There is allot of agricultural land in our region that is being farmed by someone other than the land owner and many of these ground leases are not written. Usually when I ask to see a copy of the lease, the land owner cannot provide any documentation. I’m all for handshakes and trusting relationships, but in today’s fast paced world of real estate this common practice is too risky. In most cases, the farmer has invested many hours of labor and many dollars in fuel, fertilizer and seed. When the owner decides to sell the property the farmer could be significantly damaged.
In many cases it takes years to cultivate the ground in order to make it produce a good crop. That investment could be at risk once a new owner takes possession. A lease is a property right, but it should be in writing to be properly enforced. A good written ground lease should probably have duration that lasts longer than a year to allow the farmer time to recoup their investment.
The current Land and Acreage Addendum that accompanies rural Purchase Agreements states that, “Seller shall have the right to harvest all crops in the ordinary course of business until the Possession Date.” In most cases, this is just not adequate! Consider the sale scheduled to close in July but the grain crop cannot be harvested until later in the summer. The buyer wants to build a home and will damage a couple of acres of crop in the process of building. Who compensates the farmer for that loss and does the farmer even have the right to access the property after the closing date to remove the standing emblements? The law generally favors the farmer, however things can get so contentious before a court decides the outcome that it probably isn’t worth fighting.
A written lease would spell out exact terms and is much easier to communicate to the new landowner.

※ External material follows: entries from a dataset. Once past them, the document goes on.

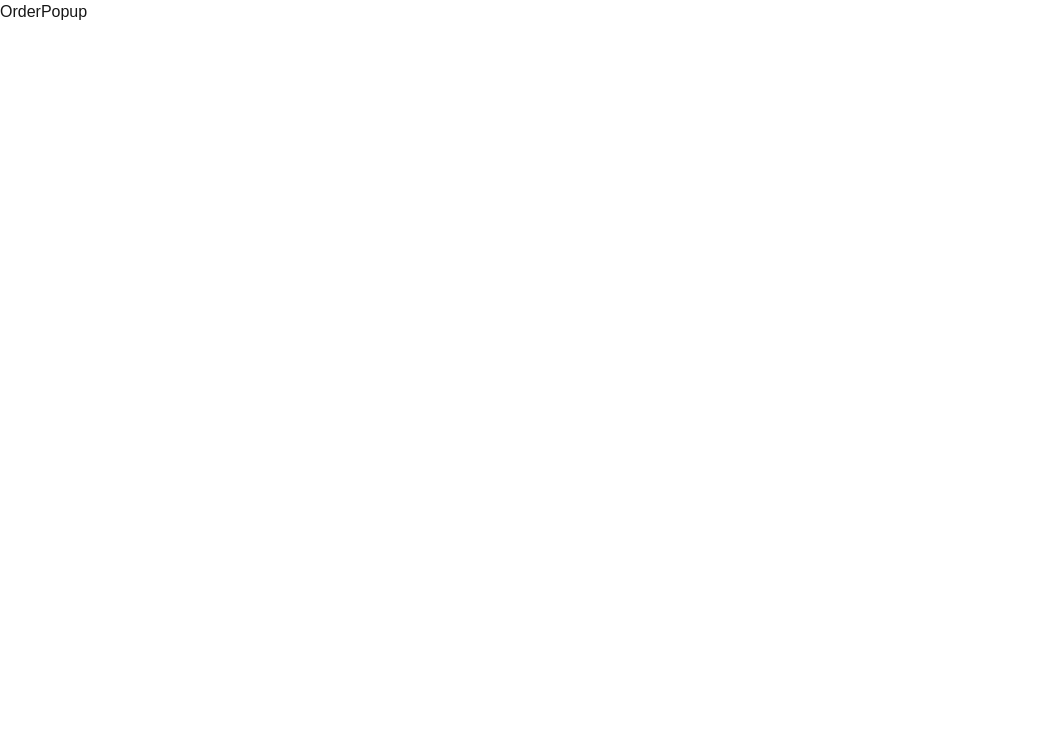
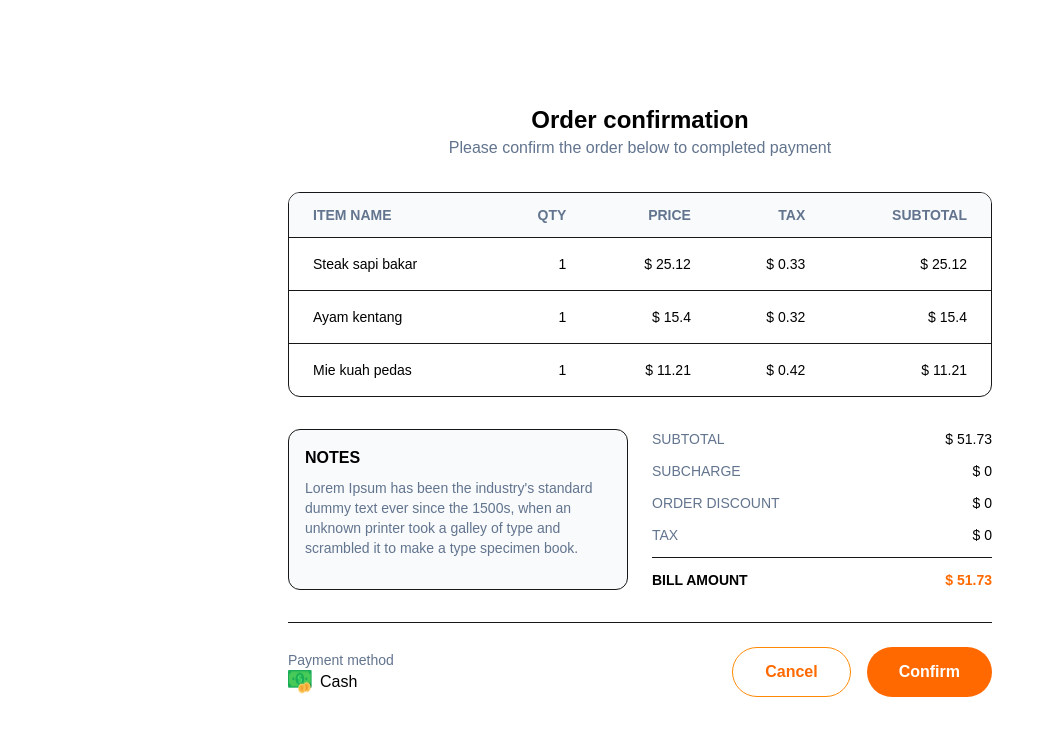
Before and after one commit to LTI-INTERNS/pos-micro-sass, a Next.js app: page /orderpopup in a window 1280 px wide. Shown: the top 736 px of the page, without its empty margins (0-1055 px from the left). Built offline with nearby package versions, Linux system fonts and the light colour scheme.

Commit message:
feat(ui): create and add order confirmation ui

```diff
--- /dev/null
+++ b/app/components/customers/OrderConfirmation.tsx
@@ -0,0 +1,113 @@
+"use client";
+import OrderTable from "./OrderTable";
+import Buttons from "./Button";
+
+type OrderItem = {
+  id: number;
+  name: string;
+  qty: number;
+  price: number;
+  tax: number;
+  subtotal: number;
+};
+
+const orderItems: OrderItem[] = [
+  {
+    id: 1,
+    name: "Steak sapi bakar",
+    qty: 1,
+    price: 25.12,
+    tax: 0.33,
+    subtotal: 25.12,
+  },
+  {
+    id: 2,
+    name: "Ayam kentang",
+    qty: 1,
+    price: 15.4,
+    tax: 0.32,
+    subtotal: 15.4,
+  },
+  {
+    id: 3,
+    name: "Mie kuah pedas",
+    qty: 1,
+    price: 11.21,
+    tax: 0.42,
+    subtotal: 11.21,
+  },
+];
+
+export default function OrderConfirmationPage() {
+  const subtotal = orderItems.reduce((sum, item) => sum + item.subtotal, 0);
+
+  return (
+    <div className="max-w-3xl mx-auto bg-white rounded-2xl p-8 space-y-8">
+
+      <div className="text-center">
+        <h1 className="text-2xl font-semibold text-black">Order confirmation</h1>
+        <p className="text-slate-500">
+          Please confirm the order below to completed payment
+        </p>
+      </div>
+
+
+      <OrderTable data={orderItems} headings={[{ label: "ITEM NAME" }, { label: "QTY" }, { label: "PRICE" },{ label: "TAX" },{ label: "SUBTOTAL" },]} emptyMessage="No order items found"/>
+
+
+      <div className="grid grid-cols-1 md:grid-cols-2 gap-6">
+
+        <div className="border rounded-xl p-4 bg-slate-50">
+          <h3 className="font-semibold mb-2 text-black">NOTES</h3>
+          <p className="text-sm text-slate-500">
+            Lorem Ipsum has been the industry's standard dummy text ever since the
+            1500s, when an unknown printer took a galley of type and scrambled it
+            to make a type specimen book.
+          </p>
+        </div>
+
+        <div className="space-y-3 text-sm">
+          <div className="flex justify-between text-slate-500">
+            <span>SUBTOTAL</span>
+            <span className="text-black">$ {subtotal.toFixed(2)}</span>
+          </div>
+          <div className="flex justify-between text-slate-500">
+            <span>SUBCHARGE</span>
+            <span className="text-black">$ 0</span>
+          </div>
+          <div className="flex justify-between text-slate-500">
+            <span>ORDER DISCOUNT</span>
+            <span className="text-black">$ 0</span>
+          </div>
+          <div className="flex justify-between text-slate-500">
+            <span>TAX</span>
+            <span className="text-black">$ 0</span>
+          </div>
+
+          <div className="border-t pt-3 flex justify-between font-semibold">
+            <span className="text-black">BILL AMOUNT</span>
+            <span className="text-orange-500">
+              $ {subtotal.toFixed(2)}
+            </span>
+          </div>
+        </div>
+      </div>
+
+
+      <div className="flex justify-between items-center pt-6 border-t">
+        <div>
+          <p className="text-sm text-slate-500">Payment method</p>
+          <div className="flex items-center ">
+            <img src="/money.png" alt="Cash" className="w-6 h-6 inline mr-2" />
+            <p className="font-medium text-black">Cash</p>
+          </div>
+
+        </div>
+
+        <div className="flex justify-center gap-4">
+          <Buttons cancelLabel="Cancel" otherLabel="Confirm" />
+        </div>
+      </div>
+    </div>
+  );
+}
--- a/app/orderpopup/page.tsx
+++ b/app/orderpopup/page.tsx
@@ -1,8 +1,11 @@
 import React from 'react'
+import OrderConfirmationPage from '../components/customers/OrderConfirmation'
 
 const OrderPopup = () => {
   return (
-    <div>OrderPopup</div>
+    <div className="min-h-screen  flex items-center justify-center p-6">
+          <OrderConfirmationPage/>
+    </div>
   )
 }
 
```
Also changed, not shown: public/money.png (added).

With a written ground lease and a properly negotiated Purchase Agreement, the terms of both contracts can be communicated with clarity and honored by the new purchaser.
If you have a handshake deal with the farmer next door and you are preparing to sell, it would be wise to put that agreement on paper so the farmer can be properly compensated even when there is damage to the crop.